Money wise, they are cost effective, and most importantly, you can obtain a large aperture telescope for a reasonable sum of money…..
If does not grudge the extra attention to keep a reflector in perfect adjustment, its performance in revealing planetary detail will equal that of a refractor of the same aperture, particularly if it is mounted with an open, lattice work tube, when a further improvement may be derived from the employment of an electric fan to keep the column of air above the mirror well mixed. A 106mm Takahashi flat field quadruplet refractor can be had, without mount, for only a little more than I paid for a high-end 12.5″ dobsonian Newtonian with state-of-the-art optics. If you buy your scopes for visual use, the Tak isn’t just over-expensive, it’s ridiculous.
Moreover it has practically negligible chromatic aberration, whereas colour estimates made with a refractor are exceedingly unreliable. If astro-imaging is your forte, the Tak will be the better choice. If you buy your scopes for photography, though, that Tak is an incredible choice.) apertures.
‘In medio stat virtus’, or, as this Latin rendition of Aristotle’s maxim has been translated into English, “All things in moderation.’The trend towards larger and larger reflectors is indeed exciting, and I can understand the need to keep them short focus( typically f/4 to f/5).
But why are so many small ones made with these focal ratios?
Pardon my bias, but shallow dish reflectors are my favorite type of telescope.
They have been amng the favorite instruments of serious planetary observers for many decades.
Those with focal ratios less than f/6 have very deeply curved mirrors, and so are referred to here as ‘deep dish’ Newtonians.
Reflectors with focal ratios of f/6 and greater will be called ‘shallow dish’ telescopes.
Such telescopes bring out the worst in the Newtonian design.
The 6 inch f/8s and 8 inch f/7s common many years ago, were much better and more versatile reflectors than many commercially available today.

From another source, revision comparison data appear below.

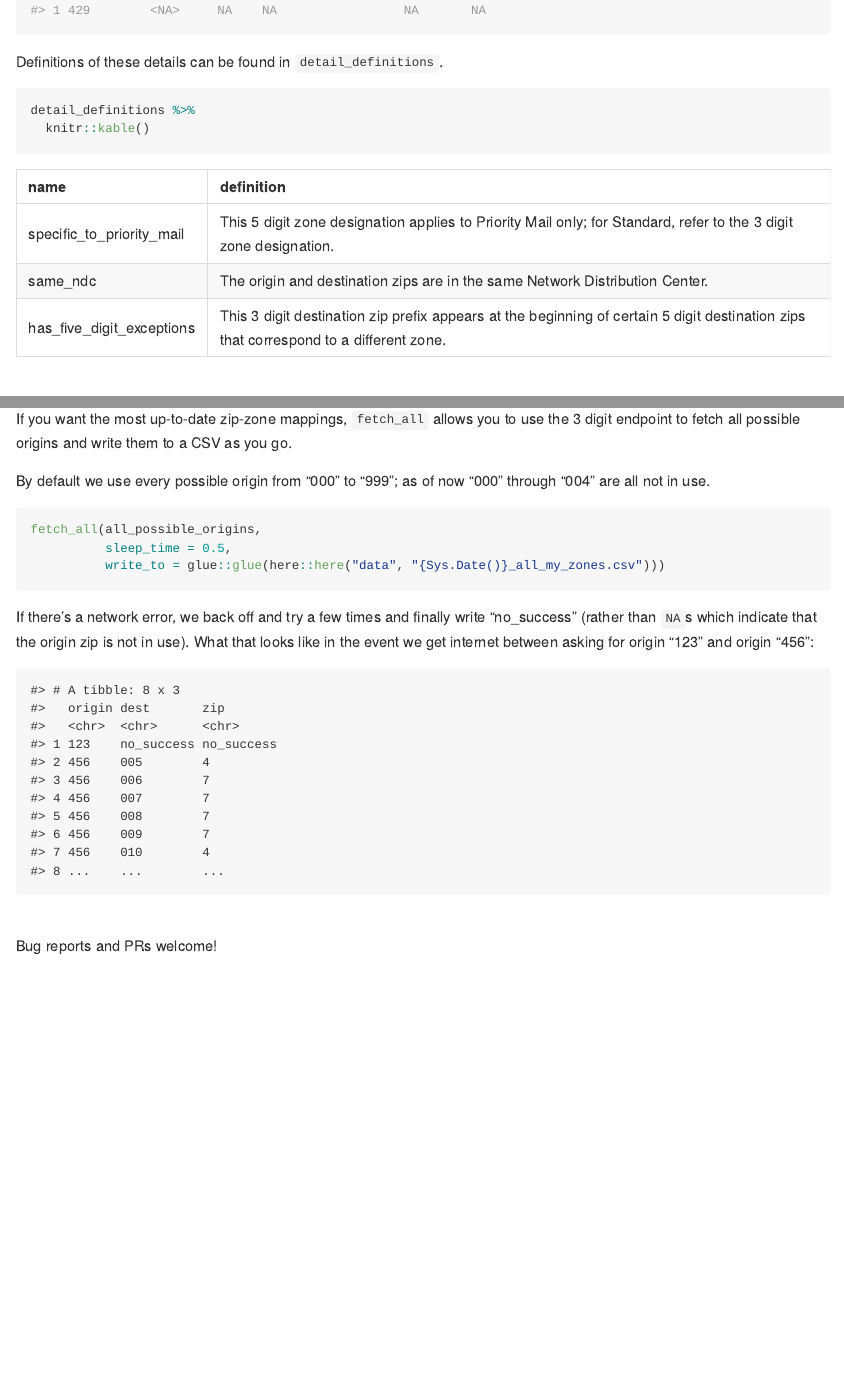
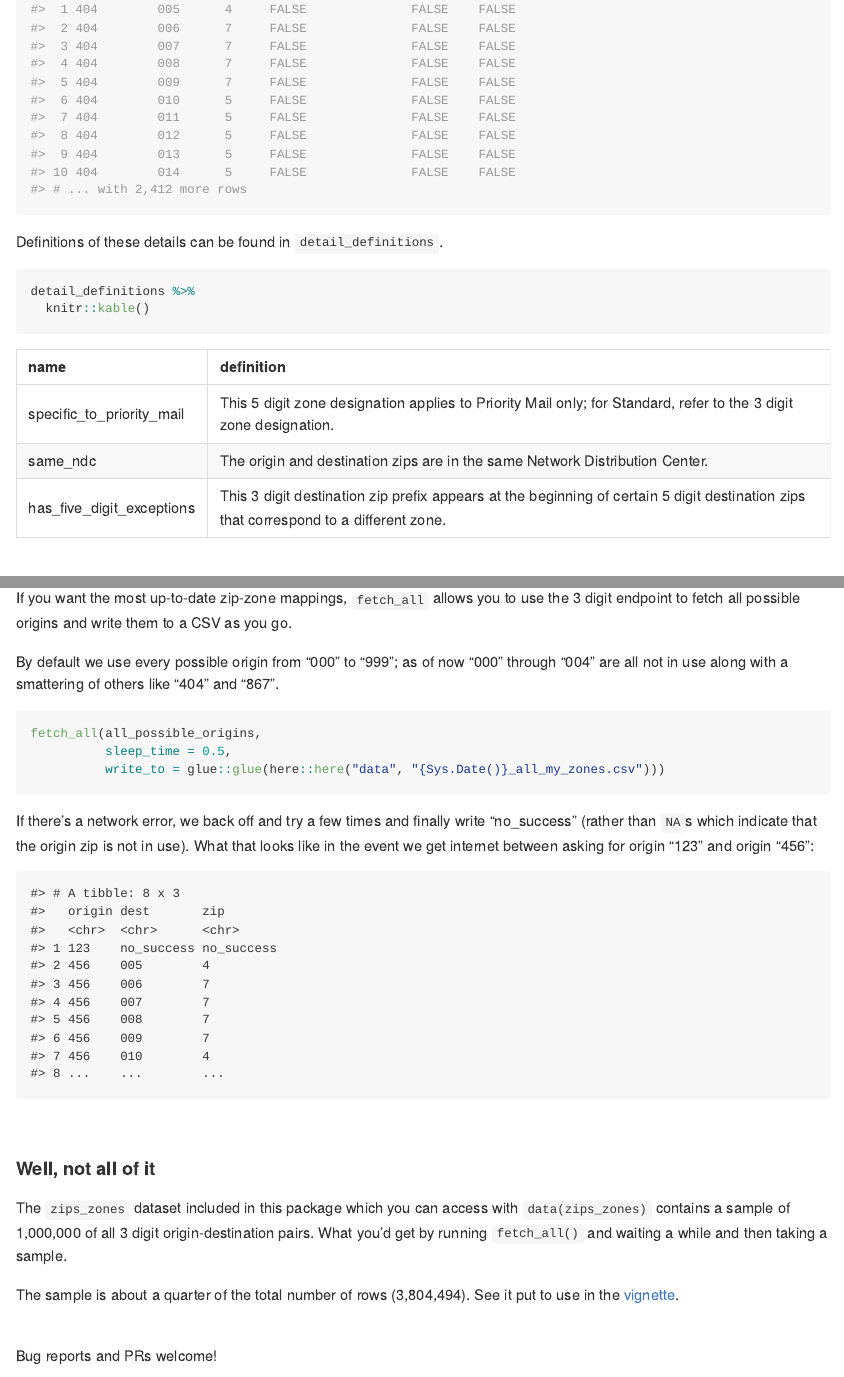
Before and after one commit to aedobbyn/postal, an R Markdown document (README.Rmd): the page in a window 1100 px wide, from 3020 px down before the commit and from 3000 px down after it, so that both start at the same text, and a second part further down, joined at a grey line. The pictures show the output file README.md that the author committed with the source, drawn offline in the style of GitHub; badge pictures from the web are left out.

Commit message:
add mention of zip_zones to readme

````diff
--- a/README.Rmd
+++ b/README.Rmd
@@ -181,7 +181,7 @@ Details in `fetch_five_digit` are slightly different than in `fetch_zones`.
 
 If you want the most up-to-date zip-zone mappings, `fetch_all` allows you to use the 3 digit endpoint to fetch all possible origins and write them to a CSV as you go.
 
-By default we use every possible origin from "000" to "999"; as of now "000" through "004" are all not in use.
+By default we use every possible origin from "000" to "999"; as of now "000" through "004" are all not in use along with a smattering of others like "404" and "867".
 
 ```{r, eval=FALSE}
 fetch_all(all_possible_origins,
@@ -209,6 +209,14 @@ tibble::tribble(
 
 <br>
 
+#### Well, not all of it
+
+The `zips_zones` dataset included in this package which you can access with `data(zips_zones)` contains a sample of 1,000,000 of all 3 digit origin-destination pairs. What you'd get by running `fetch_all()` and waiting a while and then taking a sample.
+
+The sample is about a quarter of the total number of rows (3,804,494). See it put to use in the [vignette](https://github.com/aedobbyn/usps/blob/dev/vignettes/getting-zoned.Rmd).
+
+<br>
+
 Bug reports and PRs welcome!
 
 <p align="center">
--- a/vignettes/getting-zoned.Rmd
+++ b/vignettes/getting-zoned.Rmd
@@ -11,7 +11,8 @@ vignette: >
 knitr::opts_chunk$set(
   collapse = TRUE,
   comment = "#>",
-  cache = TRUE
+  cache = FALSE,
+  out.width = "100%"
 )
 ```
 
````
Also changed, not shown: README.md, README.Rmd (2 more changed lines), vignettes/getting-zoned.Rmd (2 more changed lines).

As ever, an aperture of 100 to 200mm and a focal ratio of f/4 to f/6 is most appropriate.